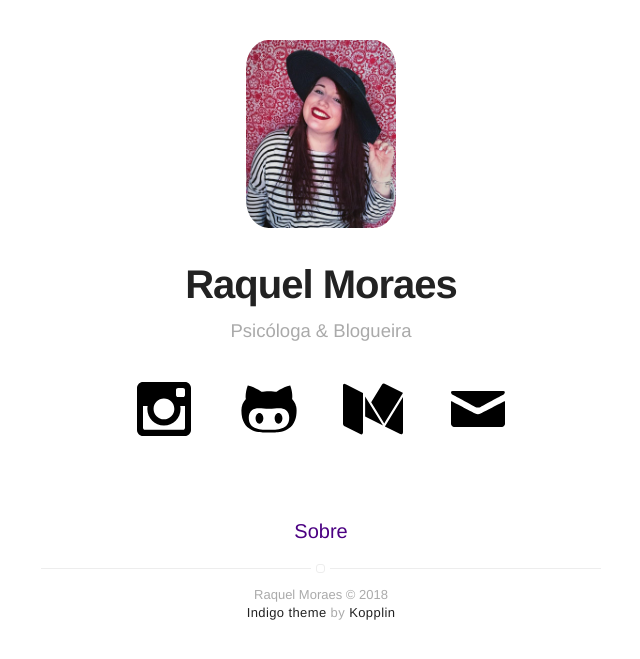
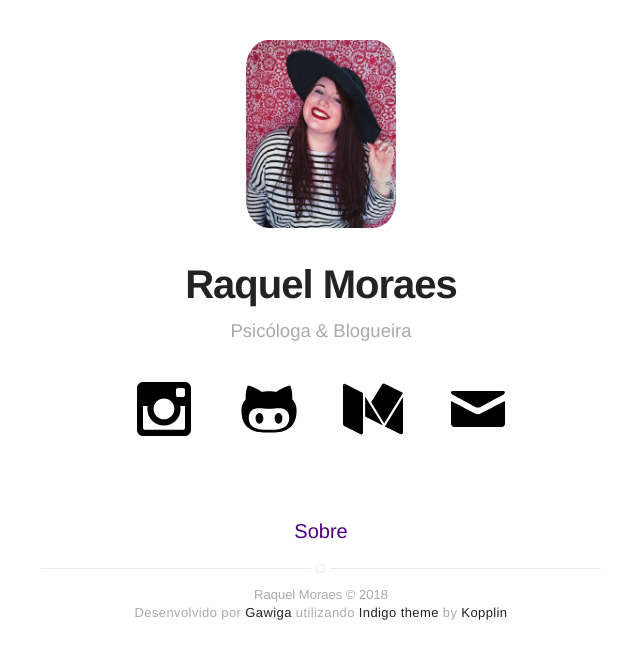
Before and after one commit to Gawiga/kelmoraes, a Jekyll site: the page built from index.html, in a window 1280 px wide. Shown: the top 659 px of the page, without its empty margins (319-959 px from the left). Built offline with Jekyll 4.4.1, drawn with Linux system fonts in a browser that asks for light colours.

Commit message:
adjust on footer, gimme some credits maan

```diff
--- a/_config.yml
+++ b/_config.yml
@@ -3,7 +3,7 @@ name: Raquel Moraes
 bio: Psicóloga & Blogueira
 
 # twitter summary info
-# description:
+description: Site da Kel :)
 
 # if it's an external image, update below for true
 # better with square images
--- a/_includes/footer.html
+++ b/_includes/footer.html
@@ -3,6 +3,8 @@
     <!-- <a class="link" href="{{ site.url }}/feed.xml" target="_blank"><svg class="icon icon-rss"><use xlink:href="#icon-rss"></use></svg></a> -->
 
     <p class="extra">
-        <a class="link" href="https://github.com/sergiokopplin/indigo">Indigo theme</a> by <a class="link" href="https://github.com/sergiokopplin/indigo">Kopplin</a>
+        Desenvolvido por <a class="link" href="http://www.gawiga.com/">Gawiga</a>
+        utilizando <a class="link" href="https://github.com/sergiokopplin/indigo">Indigo theme</a>
+        by <a class="link" href="https://github.com/sergiokopplin/indigo">Kopplin</a>
     </p>
 </footer>
```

# # # #

### Required action
Reproduce each line of the records in which the word "href" appears.

### Task answer
     <!-- <a class="link" href="{{ site.url }}/feed.xml" target="_blank"><svg class="icon icon-rss"><use xlink:href="#icon-rss"></use></svg></a> -->
-        <a class="link" href="https://github.com/sergiokopplin/indigo">Indigo theme</a> by <a class="link" href="https://github.com/sergiokopplin/indigo">Kopplin</a>
+        Desenvolvido por <a class="link" href="http://www.gawiga.com/">Gawiga</a>
+        utilizando <a class="link" href="https://github.com/sergiokopplin/indigo">Indigo theme</a>
+        by <a class="link" href="https://github.com/sergiokopplin/indigo">Kopplin</a>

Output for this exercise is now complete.